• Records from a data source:

********************

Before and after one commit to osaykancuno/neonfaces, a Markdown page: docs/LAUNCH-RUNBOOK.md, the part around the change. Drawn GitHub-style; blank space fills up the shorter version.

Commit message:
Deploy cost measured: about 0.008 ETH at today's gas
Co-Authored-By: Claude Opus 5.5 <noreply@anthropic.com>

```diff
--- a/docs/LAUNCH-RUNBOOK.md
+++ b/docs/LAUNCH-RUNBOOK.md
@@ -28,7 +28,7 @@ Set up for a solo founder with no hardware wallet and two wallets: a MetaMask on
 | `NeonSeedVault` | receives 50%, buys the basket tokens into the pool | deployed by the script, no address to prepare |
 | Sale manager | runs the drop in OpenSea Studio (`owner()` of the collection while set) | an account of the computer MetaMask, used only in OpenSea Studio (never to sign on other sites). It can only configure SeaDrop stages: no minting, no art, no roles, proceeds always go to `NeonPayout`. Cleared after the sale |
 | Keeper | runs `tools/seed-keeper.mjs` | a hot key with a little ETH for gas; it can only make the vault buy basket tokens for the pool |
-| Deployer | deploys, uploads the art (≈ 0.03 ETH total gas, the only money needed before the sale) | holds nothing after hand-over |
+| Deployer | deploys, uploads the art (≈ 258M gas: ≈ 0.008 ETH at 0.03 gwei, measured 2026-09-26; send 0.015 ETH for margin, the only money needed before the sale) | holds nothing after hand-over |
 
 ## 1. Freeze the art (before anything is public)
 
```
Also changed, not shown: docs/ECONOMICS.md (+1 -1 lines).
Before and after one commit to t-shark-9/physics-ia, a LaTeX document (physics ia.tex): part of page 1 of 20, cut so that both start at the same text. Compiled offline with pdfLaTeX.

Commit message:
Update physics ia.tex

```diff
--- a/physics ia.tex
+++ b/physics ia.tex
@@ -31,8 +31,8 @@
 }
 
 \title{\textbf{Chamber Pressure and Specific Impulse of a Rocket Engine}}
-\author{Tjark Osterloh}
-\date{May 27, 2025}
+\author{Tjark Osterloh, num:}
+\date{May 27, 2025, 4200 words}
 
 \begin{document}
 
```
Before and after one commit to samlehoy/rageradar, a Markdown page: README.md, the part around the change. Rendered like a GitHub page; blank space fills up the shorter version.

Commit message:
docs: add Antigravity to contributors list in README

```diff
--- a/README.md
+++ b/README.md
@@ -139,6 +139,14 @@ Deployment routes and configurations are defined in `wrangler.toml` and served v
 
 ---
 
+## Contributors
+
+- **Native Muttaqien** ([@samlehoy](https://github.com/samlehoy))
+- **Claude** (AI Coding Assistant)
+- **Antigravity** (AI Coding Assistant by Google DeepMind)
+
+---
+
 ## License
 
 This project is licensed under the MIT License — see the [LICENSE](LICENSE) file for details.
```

********************

• Your objective: Each line of the records that holds the word "after" should be copied out.

• Exercise response:
Before and after one commit to osaykancuno/neonfaces, a Markdown page: docs/LAUNCH-RUNBOOK.md, the part around the change. Drawn GitHub-style; blank space fills up the shorter version.
 | Sale manager | runs the drop in OpenSea Studio (`owner()` of the collection while set) | an account of the computer MetaMask, used only in OpenSea Studio (never to sign on other sites). It can only configure SeaDrop stages: no minting, no art, no roles, proceeds always go to `NeonPayout`. Cleared after the sale |
-| Deployer | deploys, uploads the art (≈ 0.03 ETH total gas, the only money needed before the sale) | holds nothing after hand-over |
+| Deployer | deploys, uploads the art (≈ 258M gas: ≈ 0.008 ETH at 0.03 gwei, measured 2026-09-26; send 0.015 ETH for margin, the only money needed before the sale) | holds nothing after hand-over |
Before and after one commit to t-shark-9/physics-ia, a LaTeX document (physics ia.tex): part of page 1 of 20, cut so that both start at the same text. Compiled offline with pdfLaTeX.
Before and after one commit to samlehoy/rageradar, a Markdown page: README.md, the part around the change. Rendered like a GitHub page; blank space fills up the shorter version.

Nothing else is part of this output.